There are few one trick ponies
To start your first business, have the astronomical success and never have to start another business again is rare at the unicorn level. Most of the world’s fatcat founders had several failed startups under their belts before finding The One.
LinkedIn co-founder Reid Hoffman failed with SocialNet. Bezos failed with zShops, and many times with Amazon, costing the company more than once millions of dollars (Crucible, LivingSocial, Amazon Fire Phone).
The reason behind this culture of failure is that the holy grail of product-market fit (PMF, or the right product for the right people) is so hard to achieve. Most companies never do that. Many are too obsessed with the product to ask the hard questions about who actually wants it. Many neglect to get to market first (which doesn’t necessarily matter much).
If you can’t find PMF, it doesn’t matter how much money you put into the business. You could be a genius inventor of a mad hatter who conjures up never-before-seen technologies, but if the market can’t be identified and the general public doesn’t want it, you’ll fail.
If you can’t find PMF, run
The best thing you can do is market an MVP. From there, throw yourself on the altar of customer feedback and repeat, repeat, repeat.
You will probably develop something totally unrecognizable from your original product. The Buddhist principle of practicing detachment fits well here. Free yourself from the emotions and beliefs that blind you to the realistic potential of your product.
Or maybe there is someone who can do it better. Passing it on can increase the potential of the idea, get you out and give someone else a chance.
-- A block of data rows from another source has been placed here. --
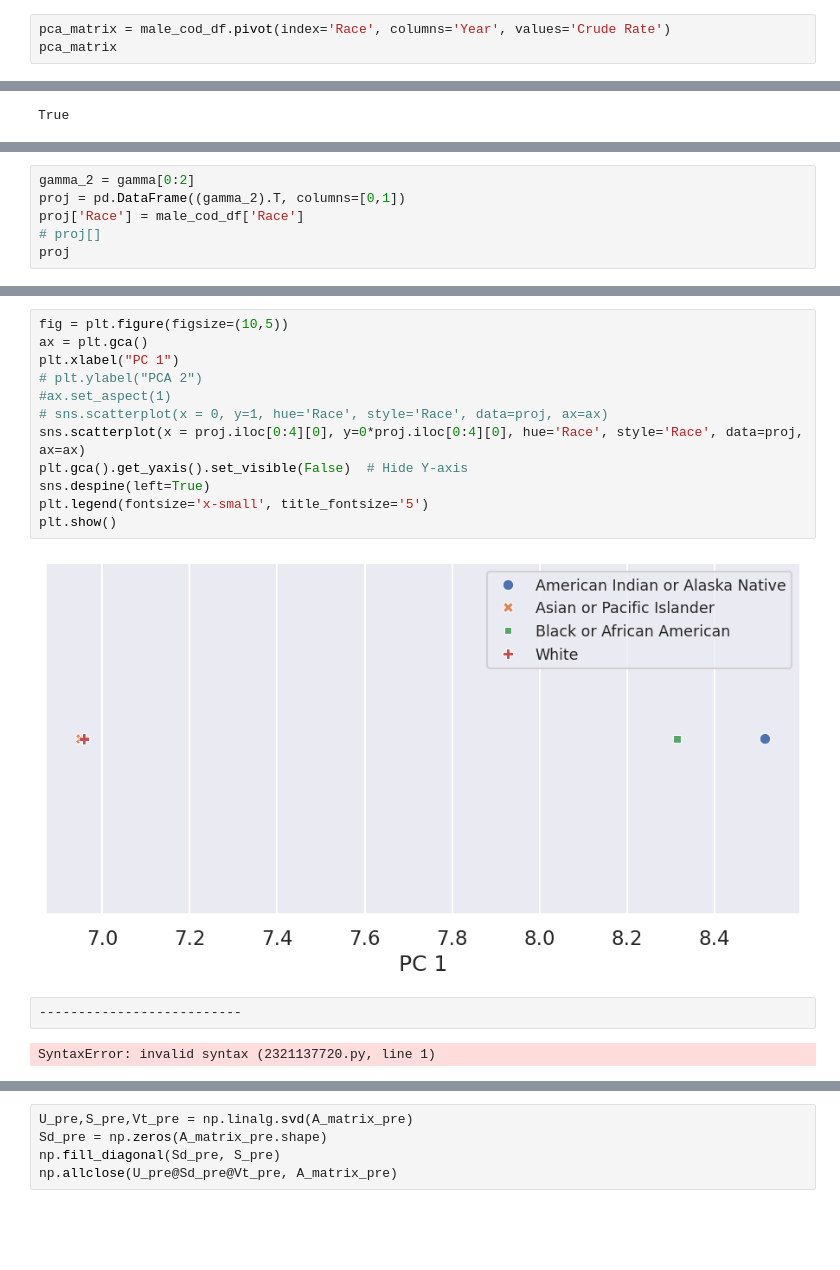
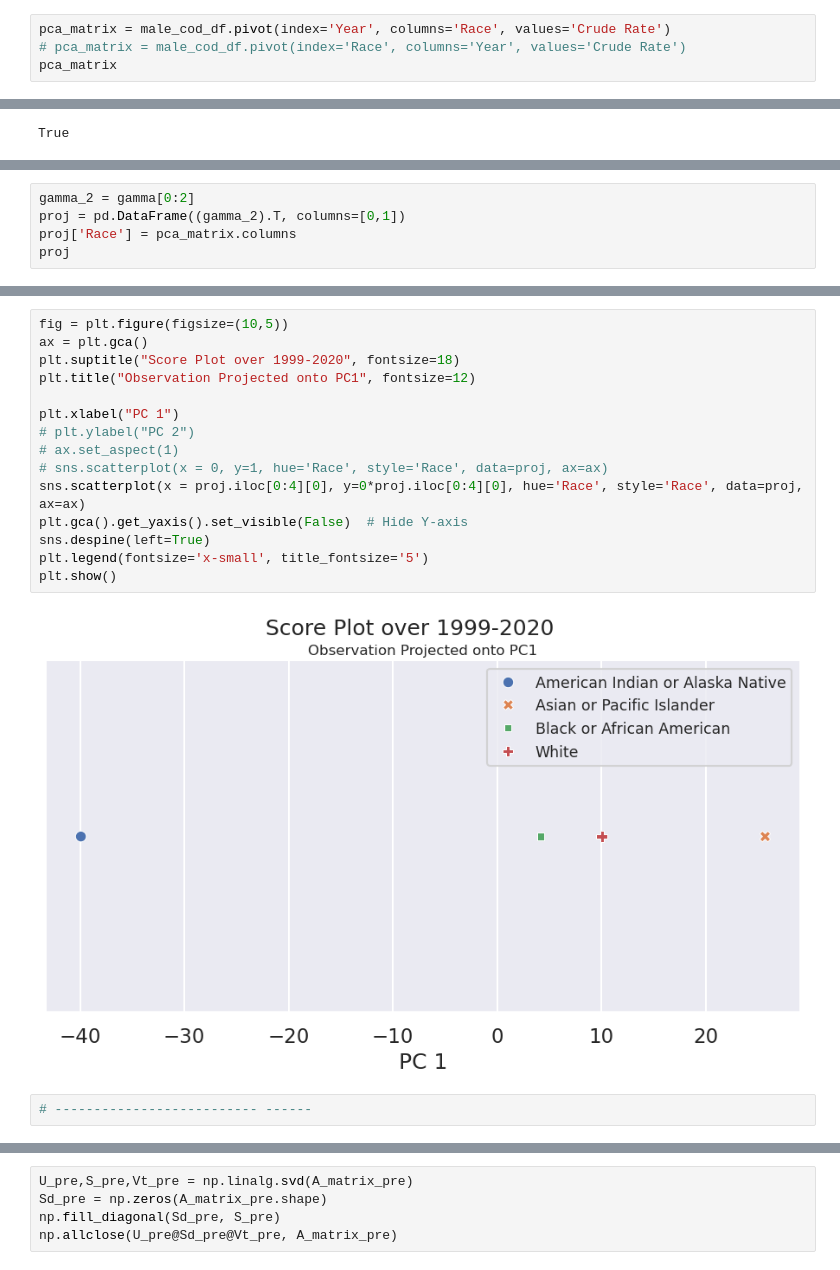
Before and after one commit to Merricko24/Adv-Data-Science-Overdose-Project, a Jupyter notebook: ProjectNotebook.ipynb, the cells around one changed output, grey strips where cells are left out. Drawn from its saved outputs; the diff is of its cells as text; blank space fills up the shorter version.

```diff
--- a/ProjectNotebook.ipynb
+++ b/ProjectNotebook.ipynb
@@ -280,6 +306,7 @@ male_cod_df
 | 87 | 2020.0 | White | 52534.0 | 471033038.0 | 11.152933 |
 88 rows × 5 columns
 # %%
-pca_matrix = male_cod_df.pivot(index='Race', columns='Year', values='Crude Rate')
+pca_matrix = male_cod_df.pivot(index='Year', columns='Race', values='Crude Rate')
+# pca_matrix = male_cod_df.pivot(index='Race', columns='Year', values='Crude Rate')
 pca_matrix
 # %% [output]
@@ -372,8 +441,7 @@ print(gamma)
 # %%
 gamma_2 = gamma[0:2]
 proj = pd.DataFrame((gamma_2).T, columns=[0,1])
-proj['Race'] = male_cod_df['Race']
-# proj[]
+proj['Race'] = pca_matrix.columns
 proj
 # %% [output]
 |  | 0 | 1 | Race |
@@ -396,19 +452,20 @@ proj
 # %%
 fig = plt.figure(figsize=(10,5))
 ax = plt.gca()
+plt.suptitle("Score Plot over 1999-2020", fontsize=18)
+plt.title("Observation Projected onto PC1", fontsize=12)
+
 plt.xlabel("PC 1")
-# plt.ylabel("PCA 2")
-#ax.set_aspect(1)
+# plt.ylabel("PC 2")
+# ax.set_aspect(1)
 # sns.scatterplot(x = 0, y=1, hue='Race', style='Race', data=proj, ax=ax)
 sns.scatterplot(x = proj.iloc[0:4][0], y=0*proj.iloc[0:4][0], hue='Race', style='Race', data=proj, ax=ax)
 plt.gca().get_yaxis().set_visible(False)  # Hide Y-axis
 sns.despine(left=True)
 plt.legend(fontsize='x-small', title_fontsize='5')
 plt.show()
 # %% [output]
-[figure, old version]
+[figure, new version]
 # %%
---------------------------
+# -------------------------- ------
-# %% [output]
-SyntaxError: invalid syntax (2321137720.py, line 1)
 # %%
```
Also changed, not shown: parts of 22 cells of this notebook.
Or you want to launch a very specific product that comes from a personal passion, and launch it your way. Or you want to become successful in business. Only a handful of founders can do both.
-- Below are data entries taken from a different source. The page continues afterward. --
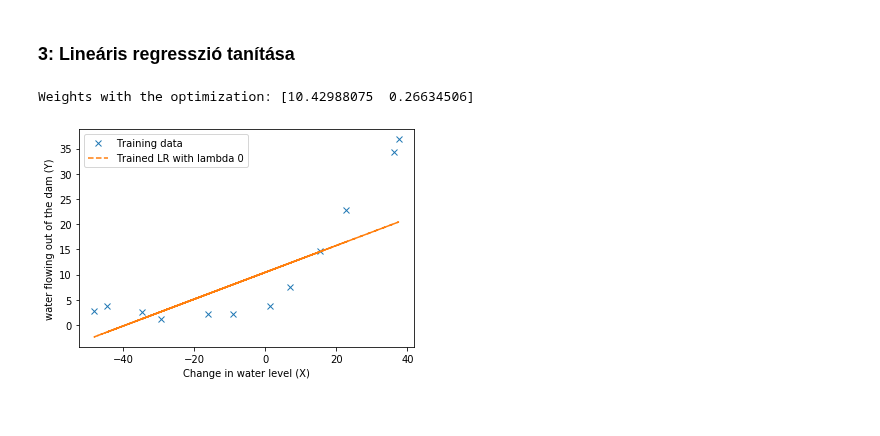
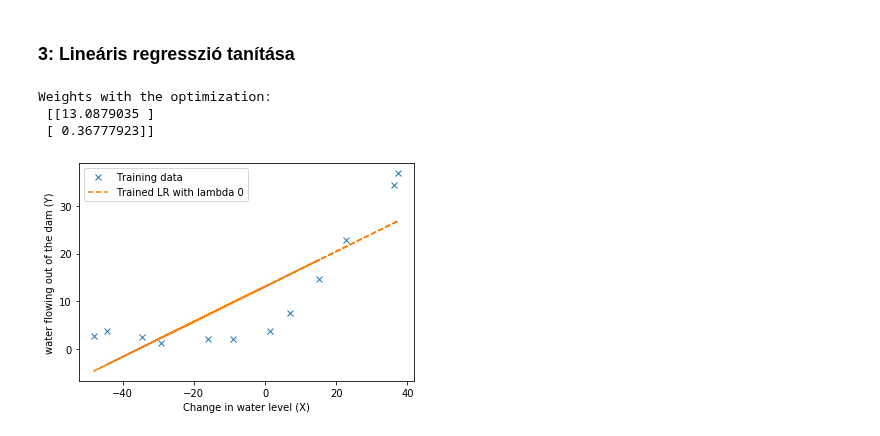
Before and after one commit to Fortuz/MIKRO_lab, a Jupyter notebook: AdaptiveRoboLabor/Jupyter/L08_Regularization/L08 - Regularization.ipynb, the cells around one changed output. Drawn from its saved outputs; the diff is of its cells as text; code cells hidden in the pictures.

```diff
--- a/AdaptiveRoboLabor/Jupyter/L08_Regularization/L08 - Regularization.ipynb
+++ b/AdaptiveRoboLabor/Jupyter/L08_Regularization/L08 - Regularization.ipynb
@@ -9,7 +9,7 @@ A feladat első felében implementálásra kerül egy lineáris regresszi, hogy
 import numpy as np
 import matplotlib.pyplot as plt
 from scipy.io import loadmat
-from scipy.optimize import fmin_tnc
+import scipy.optimize as op
 
 data = loadmat("Lab8data.mat")                          # adatok betöltése
 X = data["X"]                                           # adatok szerkesztése változókba
@@ -20,15 +20,9 @@ X_val = data["Xval"]
 Y_val = data["yval"]
 
 del data
-m = X.shape[0]
+m,n = X.shape
 print('Shape of X:', X.shape)
 print('Shape of Y:', Y.shape)
-
-plt.plot(X,Y,'x')                                       # adatok megjelenítése
-plt.title('Training data')
-plt.xlabel('Change in water level (X)')
-plt.ylabel('Water floeing out of the dam (Y)')
-plt.show()
 # %% [output]
 Shape of X: (12, 1)
 Shape of Y: (12, 1)
@@ -38,11 +39,13 @@ Shape of Y: (12, 1)
 # %%
 def linearRegCostFunction(w,*args):
     X,y,Lambda = args
-    m = y.shape[0]
+    m,n = X.shape
     y=y.reshape(m,1)
+    C=0;
 
-    w_0 = w.copy()
+    w_0 = w.copy().reshape(n,1)
     w_0[0] = 0
+
     penalty = (Lambda/(2*m))*np.sum(w_0**2)
     C = (1/(2*m)) * (np.sum(((X @ w)-y)**2)) + penalty
 
@@ -82,22 +85,24 @@ Gradient computed: [[-15.30301567 598.25074417]]
 # %%
 def trainLinearReg(X,y,Lambda):
     args = (X,y.flatten(),Lambda)
     init_w = np.ones((X.shape[1],1))
-    result1 = fmin_tnc(linearRegCostFunction,init_w.flatten(),fprime=linRegGrad, args=args, disp=0)
+    res1 = op.fmin_ncg(linearRegCostFunction,init_w.flatten(),fprime=linRegGrad, args=args, disp=0)
 
-    return result1[0]
+    return res1.reshape((n+1,1))
 
 
 Lambda = 0
 w = trainLinearReg(np.column_stack((np.ones((m,1)),X)),Y,Lambda)
-print('Weights with the optimization:',w)
+print('Weights with the optimization:\n',w)
 
 plt.plot(X,Y,'x',label='Training data')
 plt.plot(X,np.column_stack((np.ones((m,1)),X)) @ w,'--', label='Trained LR with lambda 0')
 plt.xlabel('Change in water level (X)')
 plt.ylabel('water flowing out of the dam (Y)')
 plt.legend()
 plt.show()
 # %% [output]
-Weights with the optimization: [10.42988075  0.26634506]
+Weights with the optimization:
+ [[13.0879035 ]
+ [ 0.36777923]]
-[figure, old version]
+[figure, new version]
```
Also changed, not shown: parts of 5 cells of this notebook.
Don’t take advice from the survivors
Bezos advises founders: “Whatever your goals are, don’t give up, no matter how difficult it gets”.
This really seems like terrible advice (and it smells like survival bias).
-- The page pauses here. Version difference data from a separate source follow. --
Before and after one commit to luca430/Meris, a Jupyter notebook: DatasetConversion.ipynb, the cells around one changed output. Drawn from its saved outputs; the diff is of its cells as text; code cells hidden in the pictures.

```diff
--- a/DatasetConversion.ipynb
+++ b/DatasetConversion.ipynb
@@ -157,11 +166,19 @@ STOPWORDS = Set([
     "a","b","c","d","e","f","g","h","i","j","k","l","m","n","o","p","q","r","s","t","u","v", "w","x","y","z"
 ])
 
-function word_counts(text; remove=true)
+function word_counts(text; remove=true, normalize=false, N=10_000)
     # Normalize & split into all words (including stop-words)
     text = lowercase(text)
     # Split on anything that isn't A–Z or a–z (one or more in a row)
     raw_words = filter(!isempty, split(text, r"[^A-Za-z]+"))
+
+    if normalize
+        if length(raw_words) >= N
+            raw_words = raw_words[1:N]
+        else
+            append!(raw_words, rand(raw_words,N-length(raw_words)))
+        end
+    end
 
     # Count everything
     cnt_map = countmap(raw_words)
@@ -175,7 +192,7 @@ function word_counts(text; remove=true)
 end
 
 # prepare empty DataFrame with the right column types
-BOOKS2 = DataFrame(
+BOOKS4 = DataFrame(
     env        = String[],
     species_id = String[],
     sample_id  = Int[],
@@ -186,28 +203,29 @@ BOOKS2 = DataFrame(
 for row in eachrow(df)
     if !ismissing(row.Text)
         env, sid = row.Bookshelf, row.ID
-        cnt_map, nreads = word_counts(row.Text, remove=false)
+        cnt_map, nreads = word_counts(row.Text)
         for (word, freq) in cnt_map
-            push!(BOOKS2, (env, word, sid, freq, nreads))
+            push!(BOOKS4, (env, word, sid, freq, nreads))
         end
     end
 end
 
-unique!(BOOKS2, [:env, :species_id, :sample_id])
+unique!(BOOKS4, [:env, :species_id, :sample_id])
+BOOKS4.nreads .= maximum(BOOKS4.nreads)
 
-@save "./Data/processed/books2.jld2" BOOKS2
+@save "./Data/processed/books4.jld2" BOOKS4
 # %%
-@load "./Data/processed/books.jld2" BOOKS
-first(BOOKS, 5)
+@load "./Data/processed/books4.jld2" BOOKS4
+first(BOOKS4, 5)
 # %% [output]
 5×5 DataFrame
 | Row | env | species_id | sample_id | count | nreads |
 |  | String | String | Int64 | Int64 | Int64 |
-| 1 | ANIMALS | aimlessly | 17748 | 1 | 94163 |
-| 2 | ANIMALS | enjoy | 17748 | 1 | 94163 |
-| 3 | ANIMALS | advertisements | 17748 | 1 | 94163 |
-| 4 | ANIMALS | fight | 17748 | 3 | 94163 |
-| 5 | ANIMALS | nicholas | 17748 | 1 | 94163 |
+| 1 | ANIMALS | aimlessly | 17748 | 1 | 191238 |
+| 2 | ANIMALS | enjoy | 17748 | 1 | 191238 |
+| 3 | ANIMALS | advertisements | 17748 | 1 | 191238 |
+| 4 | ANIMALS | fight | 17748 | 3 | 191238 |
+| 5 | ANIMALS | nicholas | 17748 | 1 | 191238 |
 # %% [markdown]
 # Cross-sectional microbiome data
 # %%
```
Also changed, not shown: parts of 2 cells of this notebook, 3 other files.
If you can bear multi-billion dollar losses and have an almost unassailable monopoly on online trading, that probably applies. But small businesses to cling on, no matter how hard it gets — crippling debt, unsolvable legal or IP issues, or if you’ve lost your passion — would be madness.
If you are able to start and run a business for a period of time, you are a profitable asset. Freeing yourself from a sinking ship means you can start working on something else to rebuild what you’ve lost.
This article can read as a manifesto for quitters. But sometimes the best thing a founder can hear is “you need to stop”. Sometimes it’s that oil on the fire that reminds us how much we want it and why we started in the first place.
until you proven if you tell yourself your model isn’t working, it may be worth it to keep going just to scratch those shivers of knowing you gave it your all. There are many breakthroughs that have happened at the last minute, against all odds. Sometimes hamsters live much longer than we expect them to.